Assignment: List each line of the data that holds the string "navbar", please.

★ ★ ★ ★

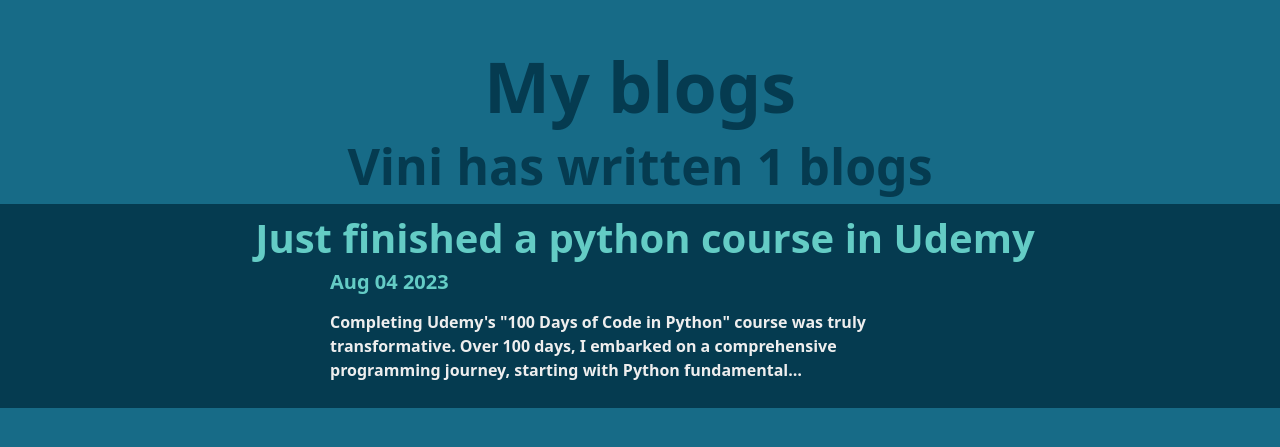
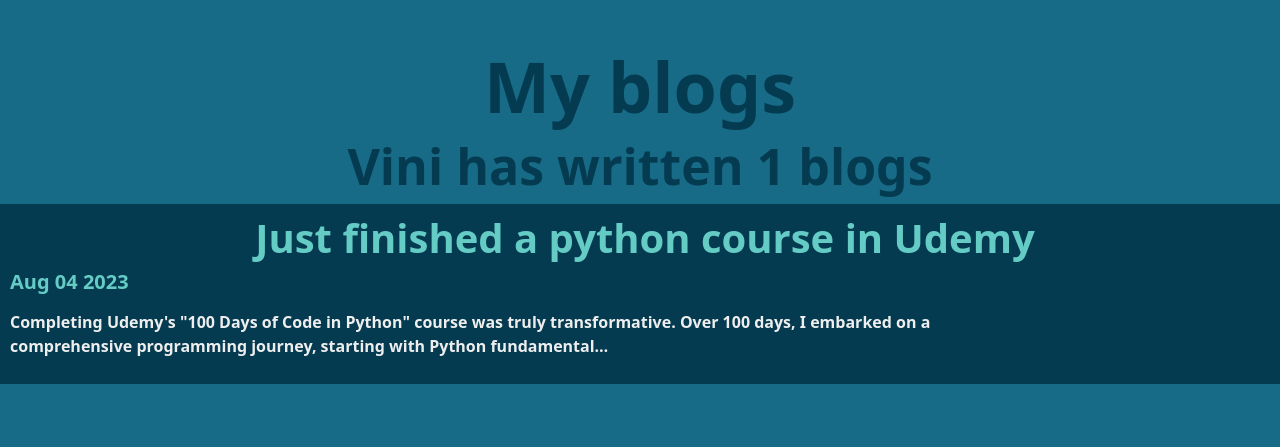
Before and after one commit to viiniiii/portfolio_edvin, a Django app: page /blog/ in a window 1280 px wide. Shown: the part 36-483 px from the top of the page. Run offline with Django 4.2, Linux system fonts and the light colour scheme; data comes from the database, SQL or seed files in the repository; parts of the project's set-up code (start-up, migrations or seed data) failed here and were passed over.

Commit message:
Update all_blogs.html

```diff
--- a/blog/templates/blog/all_blogs.html
+++ b/blog/templates/blog/all_blogs.html
@@ -41,7 +41,7 @@
     {% for blog in all_blogs %}
     <div class="container-fluid">
     <a href="{% url 'blog:detail' blog.id %}"><h1 class="title">{{blog.title}}</h1></a>
-    <div class="container">
+    <div>
     <h5>{{blog.date|date:'M d Y' }}</h5>
     <p>{{blog.description|safe|truncatechars:200 }}</p>
     </div>
@@ -55,12 +55,10 @@
   var navbar = document.querySelector('.navbar');
 
   if (prevScrollPos > currentScrollPos) {
-    // Show the menu when scrolling up
     navbar.style.top = '0';
     navbar.classList.add('active');
   } else {
-    // Hide the menu when scrolling down
-    navbar.style.top = '-80px'; // Adjust the height of the menu as needed
+    navbar.style.top = '-80px';
     navbar.classList.remove('active');
   }
 
```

★ ★ ★ ★

Solution to this exercise:
   var navbar = document.querySelector('.navbar');
     navbar.style.top = '0';
     navbar.classList.add('active');
-    navbar.style.top = '-80px'; // Adjust the height of the menu as needed
+    navbar.style.top = '-80px';
     navbar.classList.remove('active');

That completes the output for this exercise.